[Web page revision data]
⁂

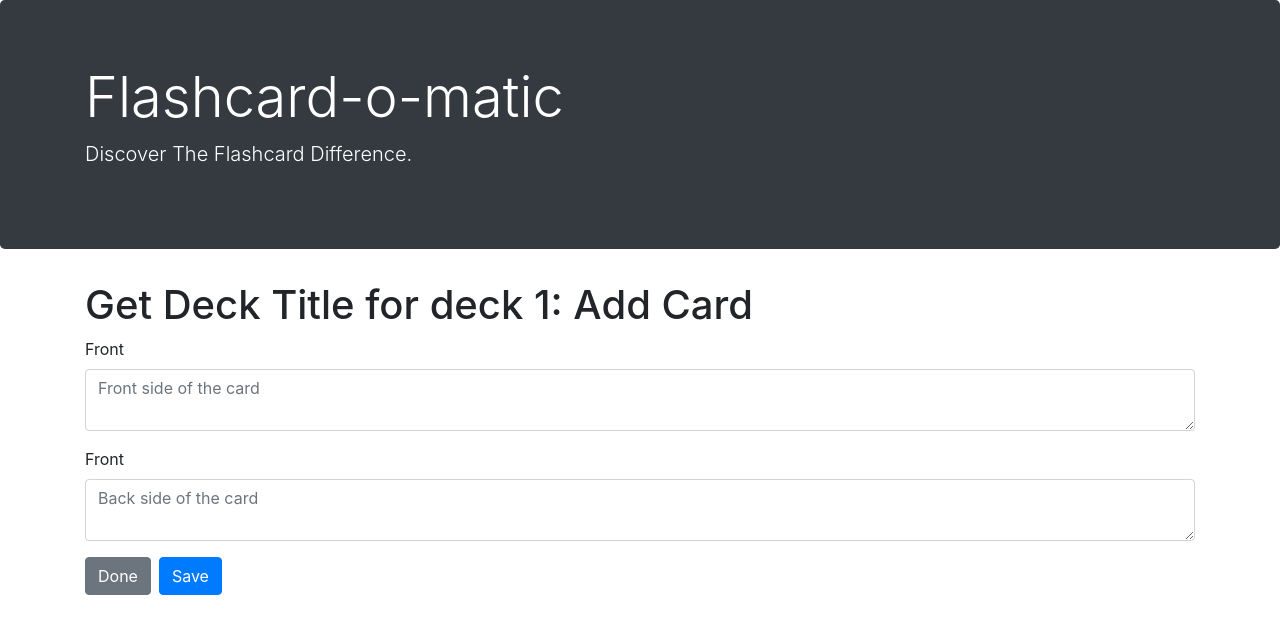
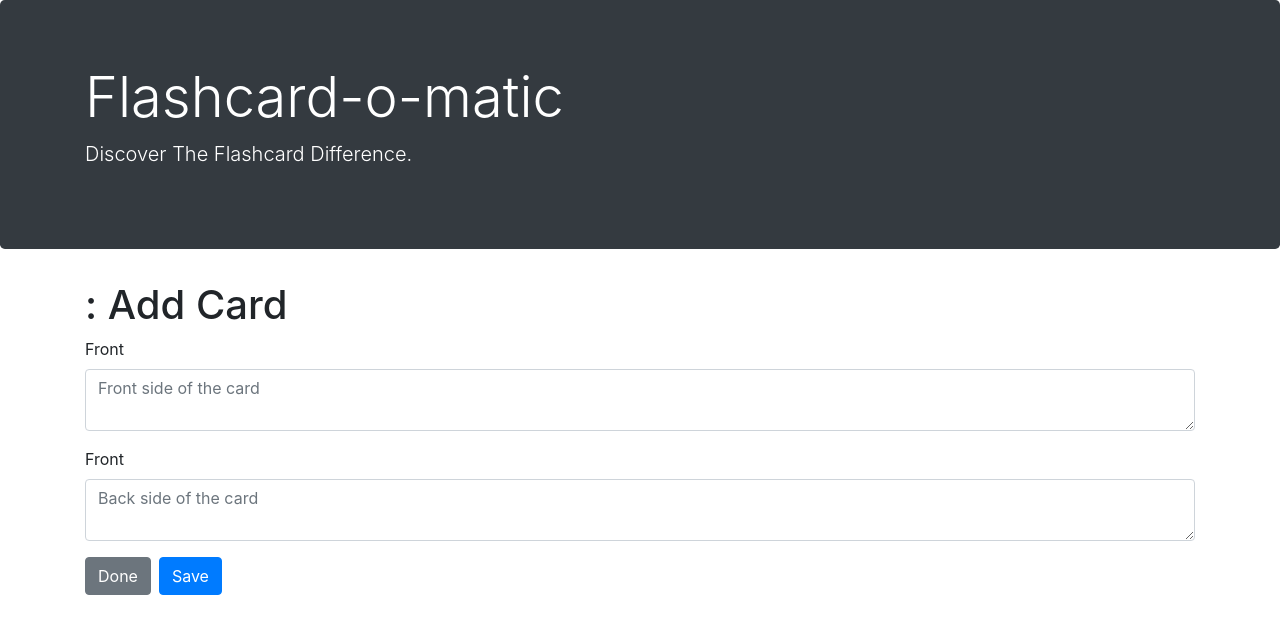
Before and after one commit to FNebEx/flashcard-o-matic, a React (Create React App) app: page /decks/1/cards/new in a window 1280 px wide. Shown: the top 634 px of the page. Built offline with nearby package versions, Linux system fonts and the light colour scheme; no server answers; a web font is replaced by a local one.

Commit message:
Added useEffect to get deck data.

```diff
--- a/src/Cards/NewCardPage.jsx
+++ b/src/Cards/NewCardPage.jsx
@@ -1,12 +1,26 @@
-import { useState } from "react";
+import { useEffect, useState } from "react";
 import { Link, useParams } from "react-router-dom";
-import { createCard } from "../utils/api";
+import { createCard, readDeck } from "../utils/api";
 
 function NewCardPage() {
   const { deckId } = useParams();
   const [formData, setFormData] = useState({ front: "", back: "" });
+  const [deck, setDeck] = useState(null);
 
   const deckID = deckId;
+
+  const abortController = new AbortController();
+  const signal = abortController.signal;
+
+  useEffect(() => {
+    async function loadData() {
+      const data = await readDeck(deckId, signal);
+
+      setDeck(data)
+    }
+
+    loadData();
+  }, []);
 
   const handleInputChange = (event) => {
     const { target } = event;
@@ -20,9 +34,6 @@ function NewCardPage() {
   const handleSubmit = (event) => {
     event.preventDefault();
 
-    const abortController = new AbortController();
-    const signal = abortController.signal;
-
     const card = {
       ...formData,
       deckID,
@@ -32,14 +43,12 @@ function NewCardPage() {
     // deckId is being stored as null.
     createCard(deckId, card, signal);
 
-    console.log(card);
-
     setFormData({ front: "", back: "" });
   };
 
   return (
     <>
-      <h1>Get Deck Title for deck {deckId}: Add Card</h1>
+      <h1>{deck && deck.name}: Add Card</h1>
 
       <form onSubmit={handleSubmit}>
         <div className="form-group">
```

⁂

■ **YOUR ASSIGNMENT**
All of the records above are to be copied exactly, minus the pictures.

■ **REPLY**
Before and after one commit to FNebEx/flashcard-o-matic, a React (Create React App) app: page /decks/1/cards/new in a window 1280 px wide. Shown: the top 634 px of the page. Built offline with nearby package versions, Linux system fonts and the light colour scheme; no server answers; a web font is replaced by a local one.

Commit message:
Added useEffect to get deck data.

```diff
--- a/src/Cards/NewCardPage.jsx
+++ b/src/Cards/NewCardPage.jsx
@@ -1,12 +1,26 @@
-import { useState } from "react";
+import { useEffect, useState } from "react";
 import { Link, useParams } from "react-router-dom";
-import { createCard } from "../utils/api";
+import { createCard, readDeck } from "../utils/api";
 
 function NewCardPage() {
   const { deckId } = useParams();
   const [formData, setFormData] = useState({ front: "", back: "" });
+  const [deck, setDeck] = useState(null);
 
   const deckID = deckId;
+
+  const abortController = new AbortController();
+  const signal = abortController.signal;
+
+  useEffect(() => {
+    async function loadData() {
+      const data = await readDeck(deckId, signal);
+
+      setDeck(data)
+    }
+
+    loadData();
+  }, []);
 
   const handleInputChange = (event) => {
     const { target } = event;
@@ -20,9 +34,6 @@ function NewCardPage() {
   const handleSubmit = (event) => {
     event.preventDefault();
 
-    const abortController = new AbortController();
-    const signal = abortController.signal;
-
     const card = {
       ...formData,
       deckID,
@@ -32,14 +43,12 @@ function NewCardPage() {
     // deckId is being stored as null.
     createCard(deckId, card, signal);
 
-    console.log(card);
-
     setFormData({ front: "", back: "" });
   };
 
   return (
     <>
-      <h1>Get Deck Title for deck {deckId}: Add Card</h1>
+      <h1>{deck && deck.name}: Add Card</h1>
 
       <form onSubmit={handleSubmit}>
         <div className="form-group">
```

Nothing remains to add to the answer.